Games Workshop is a remarkable story. It continues to attract new investors anxious to secure a slice of the action before everyone and his wife has climbed aboard the bandwagon, writes Richard Phillips.

The company, floated in October 1994 at 115p, now stand at an unearthly 645p.

Much like the games it supplies its eager following, the plot is fantastic. Games Workshop makes lead and plastic models of the bizarre characters used for complex fantasy games. Many of its customers are teenagers, but there is an adult audience as well.

Last week it posted the now-obligatory stellar performance in sales and profit growth. Turnover was up 30 per cent to pounds 58.37m; pre-tax profit jumped 27 per cent to pounds 11.12m. Clearly its margins are almost as unreal as its products, but the games are highly crafted and imaginative and very much in demand.

In the UK, it operates through a chain of 101 shops. It also now owns 14 stores in France, 10 in Australia, eight in Spain, five in both Canada and Germany, four in the US, and two in both Hong Kong and Ireland.

The US is a key market, accounting for 20 per cent of sales, a rise of 42 per cent from last year. US growth, said chief executive Tom Kirby, was helped by the decision to sell direct to independent retailers rather than by using distributors. Games Workshop has won sales in Europe by translating its games into other languages, and they will soon be available in Mandarin Chinese.

A number of points stand out about the business. First, it has no obvious competitors.
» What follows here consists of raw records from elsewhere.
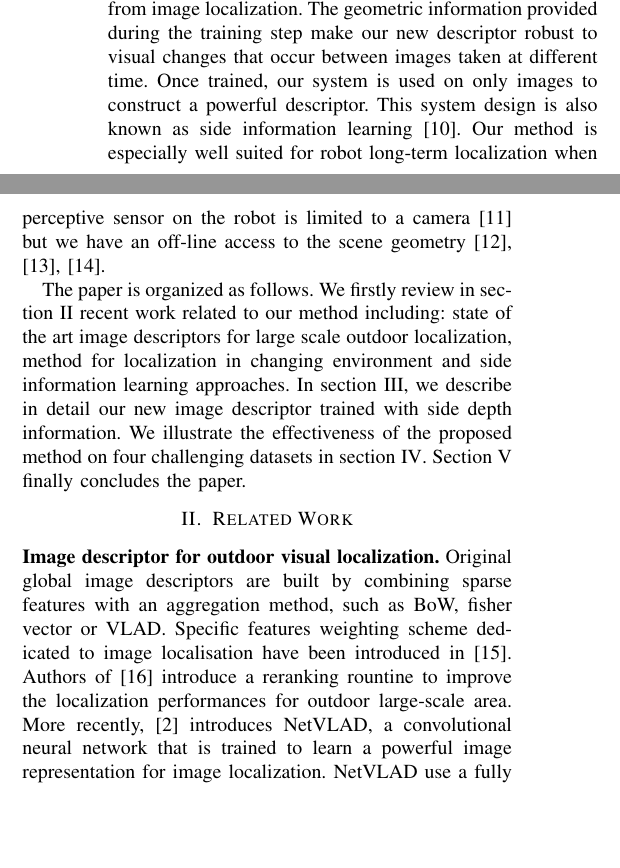
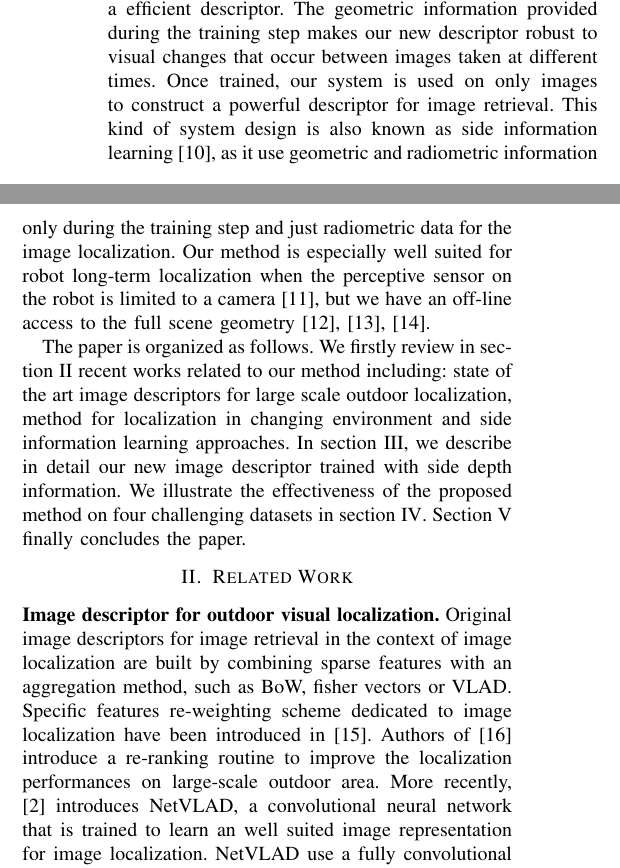
Before and after one commit to npiasco/icra_2019, a LaTeX paper (root.tex, which reads sections/introduction.tex, sections/related_work.tex): two parts of the columns of page 1 of 7, joined at a grey line, cut so that both start at the same text, the shorter picture padded with empty space. Compiled offline with pdfLaTeX.

Commit message:
introduction correction

```diff
--- a/root.tex
+++ b/root.tex
@@ -8,8 +8,6 @@
 
 \IEEEoverridecommandlockouts                              % This command is only needed if
                                                           % you want to use the \thanks command
-
-\overrideIEEEmargins                                      % Needed to meet printer requirements.
 
 %In case you encounter the following error:
 %Error 1010 The PDF file may be corrupt (unable to open PDF file) OR
@@ -36,7 +34,7 @@
 
 \title{\LARGE \bf
 Learning Scene Geometry for \\
-Visual Localization in Challenging Condition.
+Visual Localization in Challenging Conditions.
 }
 
 \author{Nathan Piasco${}^{1,2}$, D\'esir\'e Sidib\'e${}^1$, Val\'erie Gouet-Brunet${}^2$ and C\'edric Demonceaux${}^1$% <-this % stops a space
--- a/sections/introduction.tex
+++ b/sections/introduction.tex
@@ -7,4 +7,4 @@ The main challenge of image based localization is to match images under changing
 
-In this paper we propose a method that learn scene geometry related to an image, in order to deal with challenging outdoor large-scale image based localization scenario. We use paired images and depth maps to train a efficient descriptor from image localization. The geometric information provided during the training step make our new descriptor robust to visual changes that occur between images taken at different time. Once trained, our system is used on only images to construct a powerful descriptor. This system design is also known as side information learning~\cite{Hoffman2016}. Our method is especially well suited for robot long-term localization when perceptive sensor on the robot is limited to a camera~\cite{Middelberg2014} but we have an off-line access to the scene geometry~\cite{Paparoditis2012,Maddern2016,Wang2016}.
+In this paper we propose a method that learn from an image the corresponding scene geometry, in order to deal with challenging outdoor large-scale image based localization scenarios. We use paired images and depth maps to train a efficient descriptor. The geometric information provided during the training step makes our new descriptor robust to visual changes that occur between images taken at different times. Once trained, our system is used on only images to construct a powerful descriptor for image retrieval. This kind of system design is also known as side information learning~\cite{Hoffman2016}, as it use geometric and radiometric information only during the training step and just radiometric data for the image localization. Our method is especially well suited for robot long-term localization when the perceptive sensor on the robot is limited to a camera~\cite{Middelberg2014}, but we have an off-line access to the full scene geometry~\cite{Paparoditis2012,Maddern2016,Wang2016}.
 
-The paper is organized as follows. We firstly review in section~\ref{sec:related_work} recent work related to our method including:~state of the art image descriptors for large scale outdoor localization, method for localization in changing environment and side information learning approaches. In section~\ref{sec:method}, we describe in detail our new image descriptor trained with side depth information. We illustrate the effectiveness of the proposed method on four challenging datasets in section~\ref{sec:experiments}. Section~\ref{sec:conclusion} finally concludes the paper.
+The paper is organized as follows. We firstly review in section~\ref{sec:related_work} recent works related to our method including:~state of the art image descriptors for large scale outdoor localization, method for localization in changing environment and side information learning approaches. In section~\ref{sec:method}, we describe in detail our new image descriptor trained with side depth information. We illustrate the effectiveness of the proposed method on four challenging datasets in section~\ref{sec:experiments}. Section~\ref{sec:conclusion} finally concludes the paper.
--- a/sections/related_work.tex
+++ b/sections/related_work.tex
@@ -1,7 +1,7 @@
 \section{Related Work}
 \label{sec:related_work}
 
-\vspace{4pt}\noindent\textbf{Image descriptor for outdoor visual localization.} Original global image descriptors are built by combining sparse features with an aggregation method, such as BoW, fisher vector or VLAD. Specific features weighting scheme dedicated to image localisation have been introduced in~\cite{Arandjelovic2014}. Authors of~\cite{Sattler2016} introduce a reranking rountine to improve the localization performances for outdoor large-scale area. More recently, \cite{Arandjelovic2017} introduces NetVLAD, a convolutional neural network that is trained to learn a powerful image representation for image localization. NetVLAD use a fully convolutional encoder to extract from an input image a dense feature maps. These maps are than send through a trainable pooling layer that build the final descriptor. Numerous other CNN image descriptors have been proposed in the literature~\cite{Kim2017a,Gordo2017,Radenovic2017,Sunderhauf2015a,Liu2018} and achieve state of the art localization results. Therefore we use CNN image descriptors as base component in our system.
+\vspace{4pt}\noindent\textbf{Image descriptor for outdoor visual localization.} Original image descriptors for image retrieval in the context of image localization are built by combining sparse features with an aggregation method, such as BoW, fisher vectors or VLAD. Specific features re-weighting scheme dedicated to image localization have been introduced in~\cite{Arandjelovic2014}. Authors of~\cite{Sattler2016} introduce a re-ranking routine to improve the localization performances on large-scale outdoor area. More recently, \cite{Arandjelovic2017} introduces NetVLAD, a convolutional neural network that is trained to learn an well suited image representation for image localization. NetVLAD use a fully convolutional encoder to extract from an input image a dense feature maps. These maps are than send through a trainable pooling layer that build the final descriptor. Numerous other CNN image descriptors have been proposed in the literature~\cite{Kim2017a,Gordo2017,Radenovic2017,Sunderhauf2015a,Liu2018} and achieve state of the art localization results. Therefore we use CNN image descriptors as base component in our system.
 
 \vspace{4pt}\noindent\textbf{Localization in challenging condition.} ~\cite{Sattler2018} ~\cite{Torii2015} ~\cite{Porav2018} ~\cite{Naseer2018} (image sequence + multi descriptor for graph matching) ~\cite{Schonberger2018} ~\cite{Garg2018} ~\cite{Naseer2017a}
 
```
Also changed, not shown: sections/introduction.tex (4 more changed lines).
Second, most of its markets remain under-exploited. Third, cash flow is exceptionally good. But a potential downside is that interest from its fans might wane. And the games compete in a wider market for hard-earned leisure spending - although fantasy games are popular, there are all sorts of broadly competing products, especially computer games. If the UK market is not yet saturated, coverage of its products must be reaching a significant proportion of the population by now.

Still, it seems reasonable to assume that the strong expansion of recent years can be maintained. The question is whether the shares offer much in the way of value. If profits were to grow at a similar rate next year to hit, say, pounds 13m, and earnings per share rose to 27p, the shares would trade at 22 times earnings.

On the basis of how far and how fast the company has come, that seems to offer fair value. There must always be a possibility that it will attract the interest of a larger group, possibly even one of the US leisure or toy empires. Buy.